Give the records again word for word. Leave every picture out.

■ **Record set**:
★ ★ ★ ★
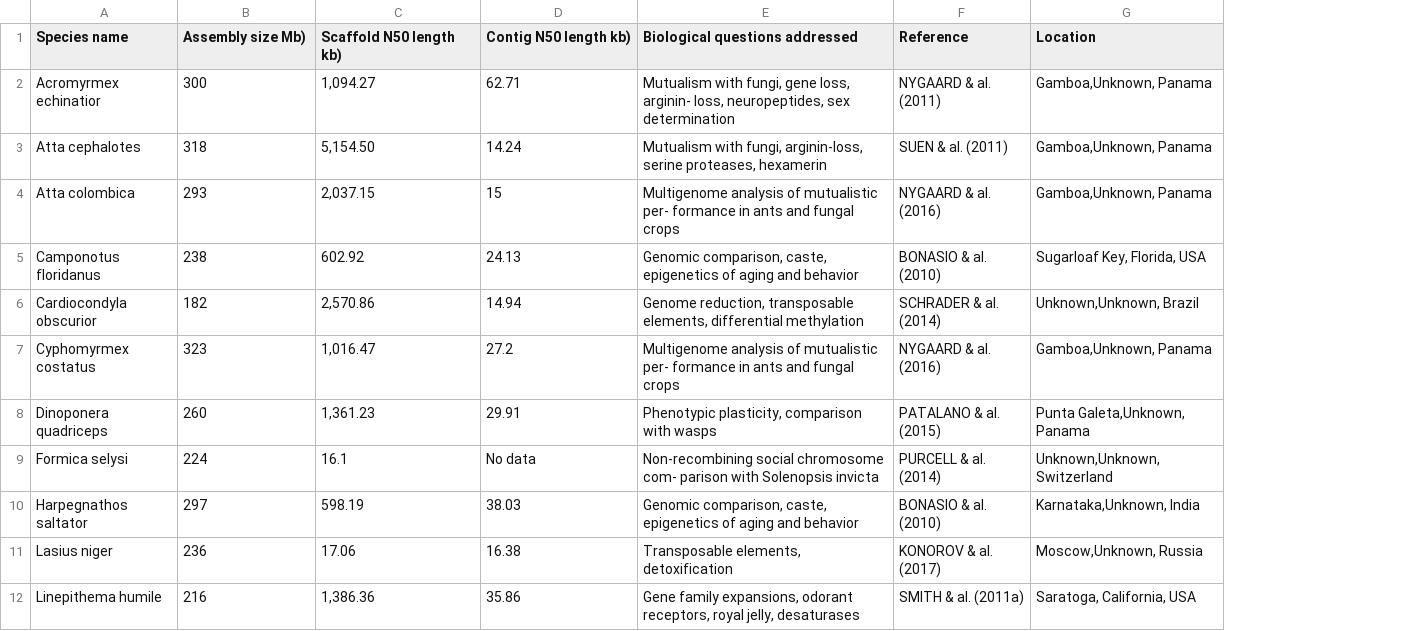
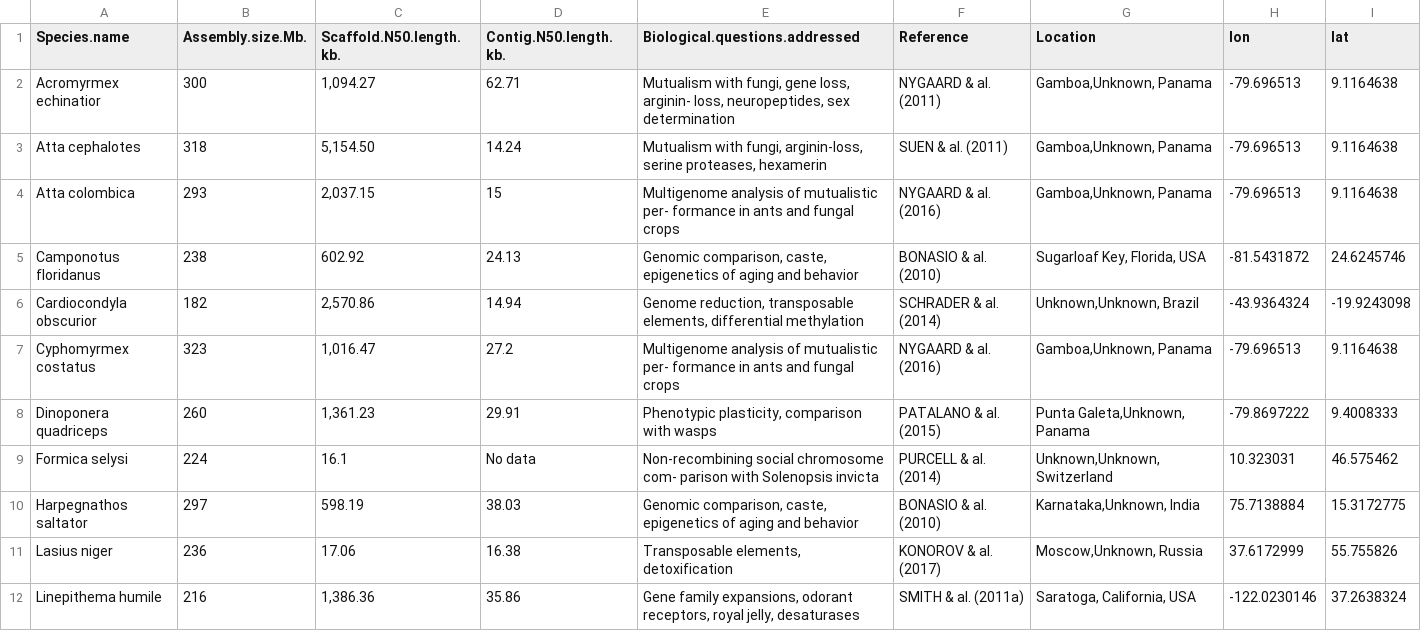
Before and after one commit to HarvardForest/apGenomes, a CSV file: data/gaga_genome_info.csv, drawn as a sheet; only a part is shown; the diff names each change by its address in the sheet, - before the commit and + after, or states it on an @@ line.

```diff
--- a/data/gaga_genome_info.csv
+++ b/data/gaga_genome_info.csv
+column H (lon), rows 2-12: -79.696513 | -79.696513 | -79.696513 | -81.5431872 | -43.9364324 | -79.696513 | -79.8697222 | 10.323031 | 75.7138884 | 37.6172999 | -122.0230146
+column I (lat), rows 2-12: 9.1164638 | 9.1164638 | 9.1164638 | 24.6245746 | -19.9243098 | 9.1164638 | 9.4008333 | 46.575462 | 15.3172775 | 55.755826 | 37.2638324
-A1: Species name
+A1: Species.name
-B1: Assembly size Mb)
+B1: Assembly.size.Mb.
-C1: Scaffold N50 length kb)
+C1: Scaffold.N50.length.kb.
-D1: Contig N50 length kb)
+D1: Contig.N50.length.kb.
-E1: Biological questions addressed
+E1: Biological.questions.addressed
```
Also changed, not shown: 2 other files.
★ ★ ★ ★
■ **Response to the task**:
Before and after one commit to HarvardForest/apGenomes, a CSV file: data/gaga_genome_info.csv, drawn as a sheet; only a part is shown; the diff names each change by its address in the sheet, - before the commit and + after, or states it on an @@ line.

```diff
--- a/data/gaga_genome_info.csv
+++ b/data/gaga_genome_info.csv
+column H (lon), rows 2-12: -79.696513 | -79.696513 | -79.696513 | -81.5431872 | -43.9364324 | -79.696513 | -79.8697222 | 10.323031 | 75.7138884 | 37.6172999 | -122.0230146
+column I (lat), rows 2-12: 9.1164638 | 9.1164638 | 9.1164638 | 24.6245746 | -19.9243098 | 9.1164638 | 9.4008333 | 46.575462 | 15.3172775 | 55.755826 | 37.2638324
-A1: Species name
+A1: Species.name
-B1: Assembly size Mb)
+B1: Assembly.size.Mb.
-C1: Scaffold N50 length kb)
+C1: Scaffold.N50.length.kb.
-D1: Contig N50 length kb)
+D1: Contig.N50.length.kb.
-E1: Biological questions addressed
+E1: Biological.questions.addressed
```
Also changed, not shown: 2 other files.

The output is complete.